"There is always a philosophy for lack of courage."—Albert Camus

Wednesday, June 14, 2006

They ARE Soldiers

In an excellent article in the June 19 issue of the Weekly Standard, Mike Fumento has documented the extraordinary courage, wisdom, decoency, and fortitude of our troops in Iraq. Fumento's article, also available on his website, is particularly valuable in documenting that our current-day soldiers are just as fine as those who fought in World War II, as the latter have been honored by a string of books, movies, television programs, and the like during recent years. Whereas our WWII troops were mostly draftees responding impressively to a situation they did not choose to be in, our current day troops are all volunteers, whose extraordinary courage and self-sacrifice should be h0nored by all, regardless of one's opinion on the merits of the war.

Fumento went to " [t]errorist-infested Ramadi in the wild west of Iraq[,] . . . for U.S. troops the meanest place in the country, 'the graveyard of the Americans' as graffiti around town boast," to live among these soldiers and tell their story.
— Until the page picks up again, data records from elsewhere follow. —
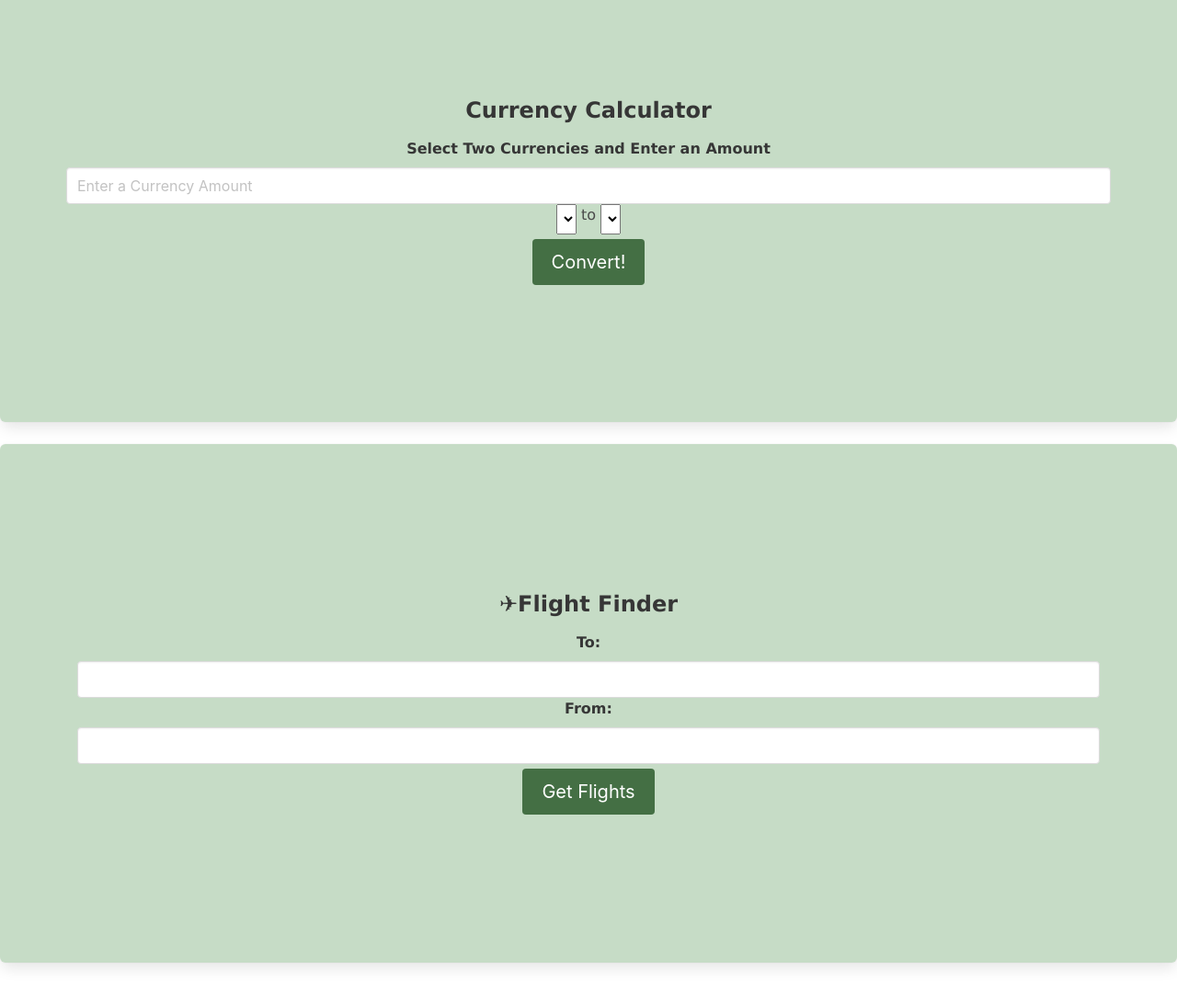
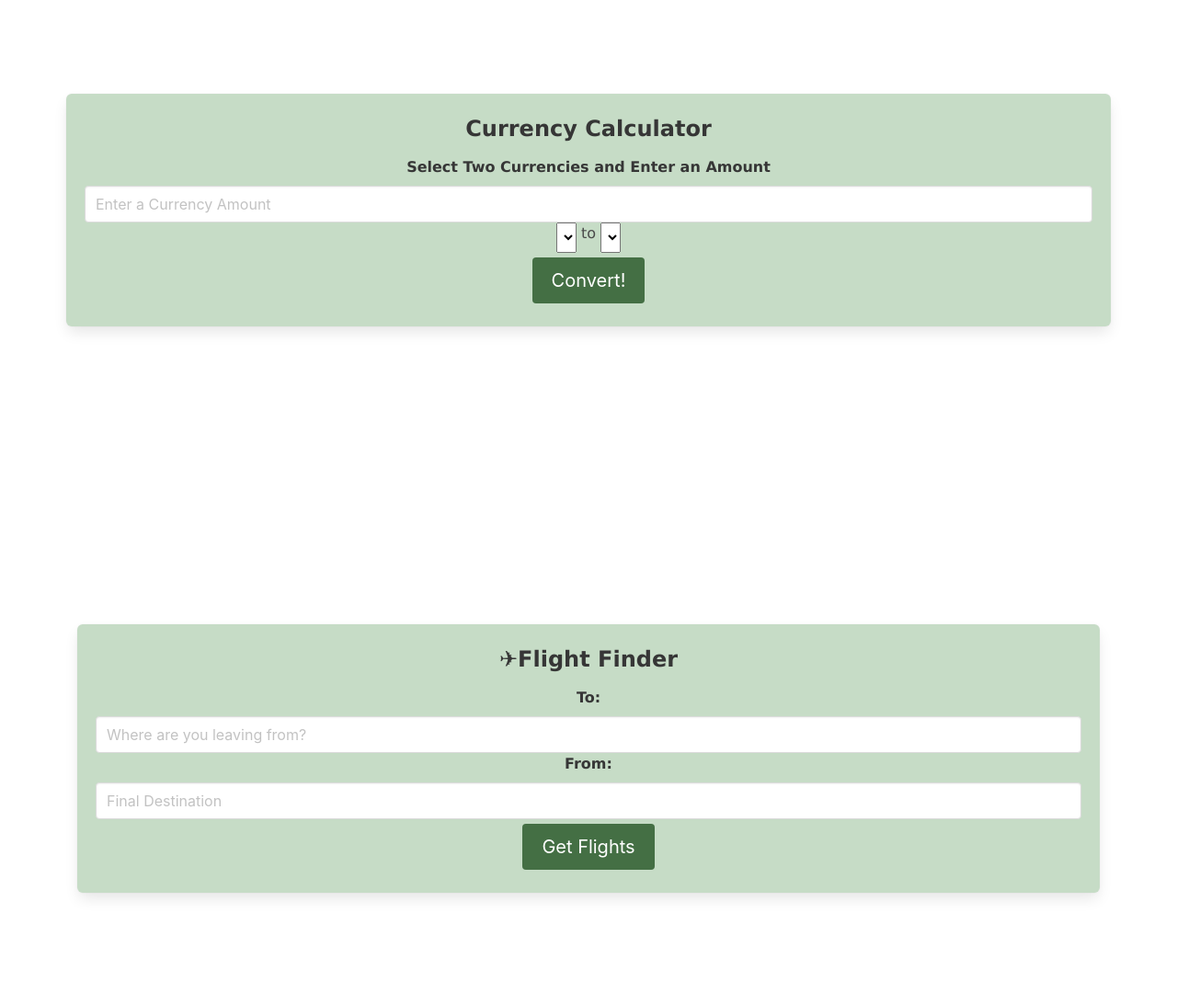
Before and after one commit to crcarmen23/europe-in-your-pocket, a plain HTML site: page index.html in a window 1280 px wide. Shown: the part 540-1632 px from the top of the page at 92% size. Before the commit the page ends 1611 px from the top, so only its background shows below. Drawn offline with nearby package versions, Linux system fonts and the light colour scheme; no server answers.

Commit message:
rearranged boxes and added placeholders

```diff
--- a/index.html
+++ b/index.html
@@ -42,10 +42,10 @@
   </figure>
 
   <div class="sections" id="container-left">
-    <div class="section is-medium box" id="currency-calculator">
-      <h2 class="label is-large">Currency Calculator</h2>
+    <div class="section is-medium" id="currency-calculator">
+      <form class="box" id="search-form" method="post">
+        <h2 class="label is-large">Currency Calculator</h2>
       <p class="label">Select Two Currencies and Enter an Amount</p>
-      <form id="search-form" method="post">
         <input class="input" id="calculator-input" type="text" placeholder="Enter a Currency Amount" />
         <br>
         <select class="select" id="dropListInput"></select>
@@ -58,15 +58,15 @@
       <h6><strong><span id="calculator-output"></span></strong></h6>
     </div>
 
-    <div class="section is-medium box" id="flight-finder">
+    <div class="section is-medium" id="flight-finder">
       <div class="tile is-parent is-vertical is-success">
-        <h3 class="label is-large">&#9992Flight Finder</h3>
-        <form id="flight-search-form">
+        <form class="box" id="flight-search-form">
+            <h3 class="label is-large">&#9992Flight Finder</h3>
             <h5 class="label">To:</h5>
-          <input class="input" id="flight-city" type="text" />
+          <input class="input" id="flight-city" type="text" placeholder="Where are you leaving from?" />
           <br>
           <h5 class="label">From:</h5>
-          <input class="input" id="flight-city" type="text" />
+          <input class="input" id="flight-city" type="text" placeholder="Final Destination"/>
           <button type="submit" class="button is-medium is-info">Get Flights</button>
         </form>
       </div>
```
This brings out a tale rather more revealing than most reports from Iraq. As Fumento notes (entirely without rancor),

The Iraq war is covered mostly by reporters who hole up in Baghdad hotels and send out Iraqi stringers to collect what the reporters deem news, as an article in the April 6, 2006, New York Review of Books described in great detail. The reporters convert these accounts into prose and put them on the wire. Except for that all-powerful "Baghdad" dateline, they might just as well be writing from Podunk.

The piece is not a slam against the press, however, but instead an up-close view of the on-ground realities:
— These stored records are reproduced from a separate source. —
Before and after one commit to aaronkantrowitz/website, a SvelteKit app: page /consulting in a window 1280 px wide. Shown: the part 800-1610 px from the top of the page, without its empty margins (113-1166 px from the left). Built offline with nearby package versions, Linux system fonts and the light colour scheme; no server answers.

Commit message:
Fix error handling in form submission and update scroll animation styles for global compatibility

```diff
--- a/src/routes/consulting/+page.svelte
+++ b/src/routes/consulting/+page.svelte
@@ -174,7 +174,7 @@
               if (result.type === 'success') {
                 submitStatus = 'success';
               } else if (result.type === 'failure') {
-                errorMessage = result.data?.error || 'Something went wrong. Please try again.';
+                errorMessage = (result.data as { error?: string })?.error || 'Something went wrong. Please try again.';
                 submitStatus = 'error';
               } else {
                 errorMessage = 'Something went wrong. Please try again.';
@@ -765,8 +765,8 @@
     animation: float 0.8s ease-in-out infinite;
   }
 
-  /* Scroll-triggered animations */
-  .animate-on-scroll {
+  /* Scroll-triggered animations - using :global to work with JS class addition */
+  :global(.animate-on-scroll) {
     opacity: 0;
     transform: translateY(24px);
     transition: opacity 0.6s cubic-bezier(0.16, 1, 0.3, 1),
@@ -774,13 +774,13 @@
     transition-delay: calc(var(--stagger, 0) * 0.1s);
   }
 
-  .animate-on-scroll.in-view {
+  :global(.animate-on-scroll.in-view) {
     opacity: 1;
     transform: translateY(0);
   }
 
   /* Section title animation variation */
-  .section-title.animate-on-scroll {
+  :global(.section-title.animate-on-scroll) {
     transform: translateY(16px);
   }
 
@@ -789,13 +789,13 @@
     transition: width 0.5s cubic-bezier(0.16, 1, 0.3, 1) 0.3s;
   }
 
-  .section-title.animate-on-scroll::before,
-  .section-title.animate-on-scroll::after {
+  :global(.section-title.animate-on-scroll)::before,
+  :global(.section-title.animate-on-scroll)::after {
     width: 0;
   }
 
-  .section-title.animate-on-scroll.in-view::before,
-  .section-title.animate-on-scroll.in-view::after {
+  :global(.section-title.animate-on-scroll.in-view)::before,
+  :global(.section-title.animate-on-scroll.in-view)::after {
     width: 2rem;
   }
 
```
[H]ere in this hellhole, I found men who would have made their famous World War II forerunners proud. They are no longer paratroopers but are brave, bold, and elite in every sense of the word. The actions of these men in fighting an enemy less skilled than the Germans yet far more vicious and fanatical tell a story that has remained largely ignored.

Fumento, at some serious risk of his own life and limb, has gone right to the source to report on this story that has indeed been insufficiently reported on. Read it here.

1 comment:

James Elliott said...

I cannot recommend enough an Iraq War memoir entitled "The Last True Story I'll Ever Tell," by John Crawford. Crawford spent over a year in Iraq while a member of the Florida National Guard (He is also a veteran of the 101st Airborne.), attached to 3rd ID, 1st Marine Expeditionary, 108th PIR, and 1st Armored during their time in Iraq. They went over the berm on the first day of the invasion, fought in Nasariyah, and patrolled the streets of Baghdad. It's a moving and powerful account of the occupation. I couldn't put it down and finished it in two sittings. It really let's you see how terribly messed up war is for the soldiers and the kind of horrible things they have to see and do without ever losing a tone of love for his comrades.

Another good one is "Generation Kill" by Evan Wright, a reporter for Rolling Stone, who was embedded with First Marine Recon during and right after the invasion. Wright clearly respects the hell out of the Marines he rode along with, and his descriptions of taking fire while barrelling through the streets of Nasiriyah or taking whatever brief respite was available are second only to Crawford.